Before-and-after change records:
··········

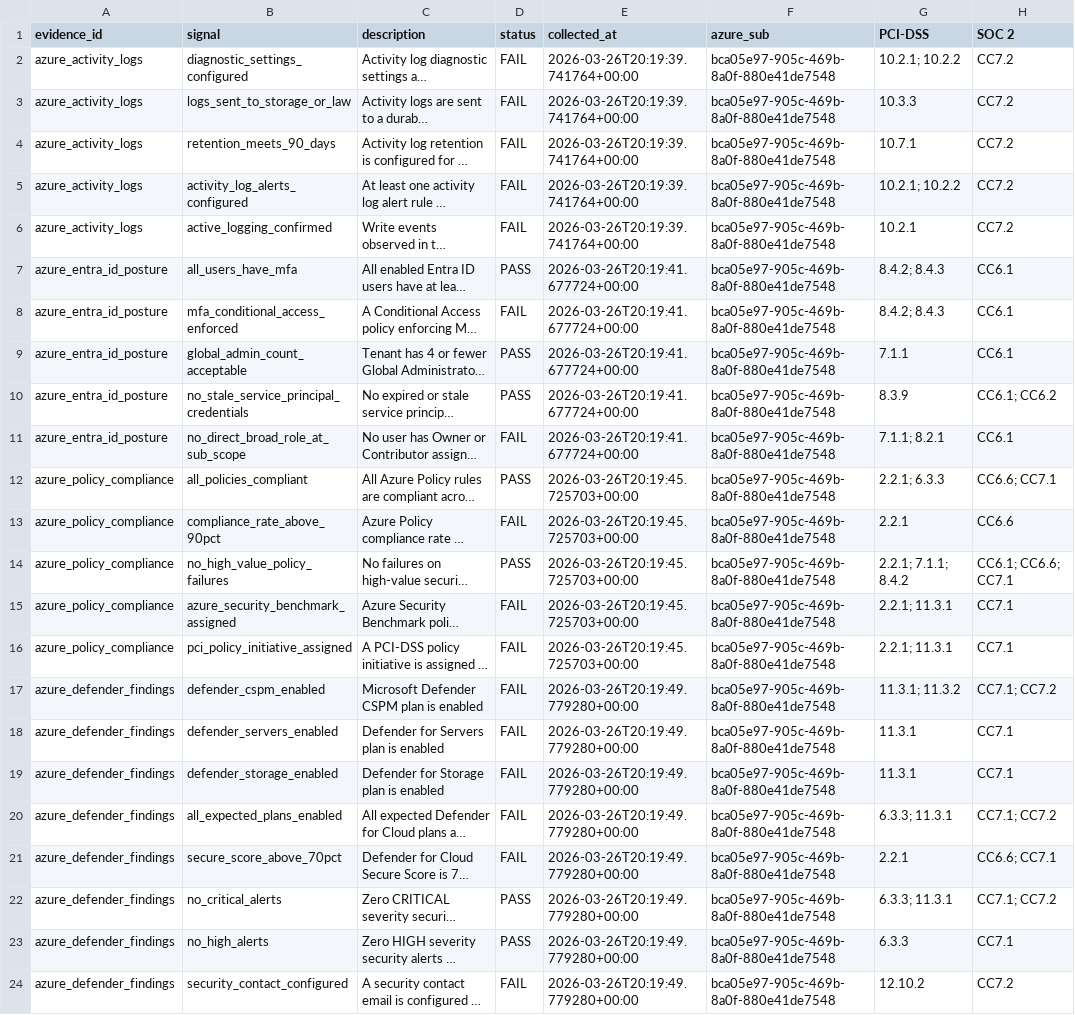
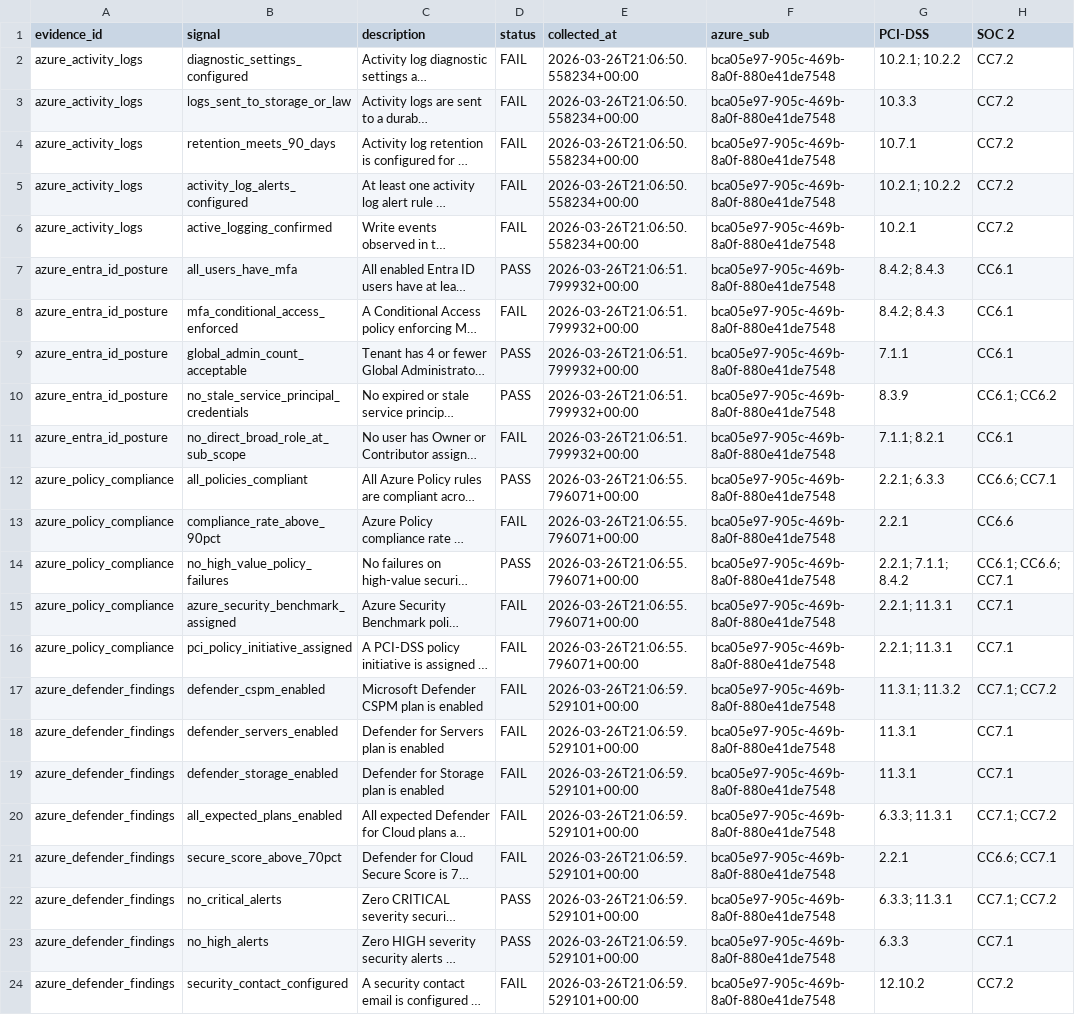
Before and after one commit to reeshiri/azure-compliance-as-code, a CSV file: reports/01_summary.csv, drawn as a sheet; only a part is shown; long unchanged cells end in …; the diff names each change by its address in the sheet, - before the commit and + after, or states it on an @@ line.

```diff
--- a/reports/01_summary.csv
+++ b/reports/01_summary.csv
-E2:E6 (collected_at): 2026-03-26T20:19:39.741764+00:00
+E2:E6 (collected_at): 2026-03-26T21:06:50.558234+00:00
-E7:E11 (collected_at): 2026-03-26T20:19:41.677724+00:00
+E7:E11 (collected_at): 2026-03-26T21:06:51.799932+00:00
-E12:E16 (collected_at): 2026-03-26T20:19:45.725703+00:00
+E12:E16 (collected_at): 2026-03-26T21:06:55.796071+00:00
-E17:E24 (collected_at): 2026-03-26T20:19:49.779280+00:00
+E17:E24 (collected_at): 2026-03-26T21:06:59.529101+00:00
```
Also changed, not shown: 4 other files.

··········

▶ _What to produce_: All entries above must be repeated exactly; pictures are to be left out.

▶ _The completed task_:
Before and after one commit to reeshiri/azure-compliance-as-code, a CSV file: reports/01_summary.csv, drawn as a sheet; only a part is shown; long unchanged cells end in …; the diff names each change by its address in the sheet, - before the commit and + after, or states it on an @@ line.

```diff
--- a/reports/01_summary.csv
+++ b/reports/01_summary.csv
-E2:E6 (collected_at): 2026-03-26T20:19:39.741764+00:00
+E2:E6 (collected_at): 2026-03-26T21:06:50.558234+00:00
-E7:E11 (collected_at): 2026-03-26T20:19:41.677724+00:00
+E7:E11 (collected_at): 2026-03-26T21:06:51.799932+00:00
-E12:E16 (collected_at): 2026-03-26T20:19:45.725703+00:00
+E12:E16 (collected_at): 2026-03-26T21:06:55.796071+00:00
-E17:E24 (collected_at): 2026-03-26T20:19:49.779280+00:00
+E17:E24 (collected_at): 2026-03-26T21:06:59.529101+00:00
```
Also changed, not shown: 4 other files.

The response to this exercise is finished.